The writer, who gave his name as Li Kun, said in an article entitled 'Impressions of Wengan' that when he first arrived in the county he thought it was a peaceful area, free of noise.

But after he had settled in a few days later, the young man who graduated from a university in the capital city of Guiyang two years ago, realised he had been mistaken. Public security was bad, the area was home to gangsters and awash with counterfeit cash. The environment was poor, prices were high and local leaders incompetent at their jobs, he writes.
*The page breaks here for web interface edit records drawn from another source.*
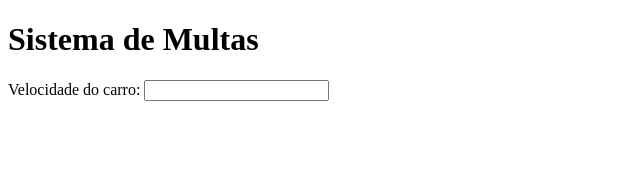
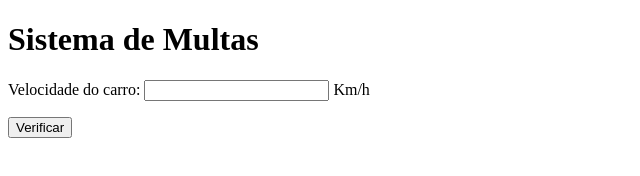
Before and after one commit to guilhermez2006/javascript, a plain HTML site: page Módulo D/ex010.html in a window 1280 px wide. Shown: the whole page, without its empty margins (0-640 px from the left). Drawn offline with Linux system fonts and the light colour scheme.

Commit message:
exercício 10 do modulo D

```diff
--- a/Módulo D/ex010.html
+++ b/Módulo D/ex010.html
@@ -3,10 +3,25 @@
 <head>
     <meta charset="UTF-8">
     <meta name="viewport" content="width=device-width, initial-scale=1.0">
-    <title>DETRANt</title>
+    <title>DETRAN</title>
 </head>
 <body>
     <h1>Sistema de Multas</h1>
-    Velocidade do carro: <input type="number" name="txtvel" id="txtvel">
+    <p>Velocidade do carro: <input type="number" name="txtvel" id="txtvel"> Km/h</p>
+    <input type="button" value="Verificar" onclick="calcular()">
+    <div id="res"></div>
+
+    <script>
+        function calcular() {
+            var txtvel = window.document.querySelector('input#txtvel');
+            var res = window.document.querySelector('div#res');
+            var vel = Number(txtvel.value);
+            res.innerHTML = `<p>Sua velocidade atual é de <strong>${vel} km/h</strong></p>`;
+            if (vel > 60) {
+                res.innerHTML += `<p>Você está <strong>MULTADO</strong> por excesso de velocidade</p>`;
+            }
+            res.innerHTML += `<p>Dirija sempre com cinto de segurança!</p>`;
+        }
+    </script>
 </body>
 </html>
```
Mr Li's viewpoint is echoed by a schoolgirl in the area. The girl, who declined to give her name, said yesterday that this year a high school girl had strangled one of her classmates with her shoelaces.

Apart from that, she also pointed out several explosions had taken place in the remote county over the past few years.

Four explosions had occurred in the central district of Wengan county in the fortnight between September 12 and September 26 last year, according to the Guizhou Metropolis Daily.

According to a report from Guiyang Evening News, a girl from Wengan No3 Middle School who had been out with her boyfriend in the early hours of July 16 last year, had been attacked and gang raped by thugs. Her boyfriend had been assaulted and the couple were robbed of their cash, jewellery and phones.

A police officer who chased off the attackers was stabbed and seriously wounded.

Rumours circulated online saying the 15-year-old schoolgirl at the centre of Saturday's massive protest had been raped and was one of several victims. Spurred on by Saturday's unrest, local netizens could hardly contain their outrage and vented anger at corrupt local officials and the Communist Party behind them.

A post written on a local bulletin board asked, 'Whose regime is this? Whose 'police' are these? It is likely the uprising had the support of civilians. But the most miserable thing is that ordinary people are not armed, so they will eventually be crushed by others like ants. They will have to face machine guns, artillery or tanks, if they refuse to compromise with the authority.'

Authorities said most of the people involved in the riot had no idea of the circumstances and had been exploited by others. But one surfer countered, 'There's a well known saying 'the masses have sharp eyes'. I think someone is not telling the truth.'

Some said the party was morally degenerate and called for political reform, saying it was the only way to get rid of corruption in the country.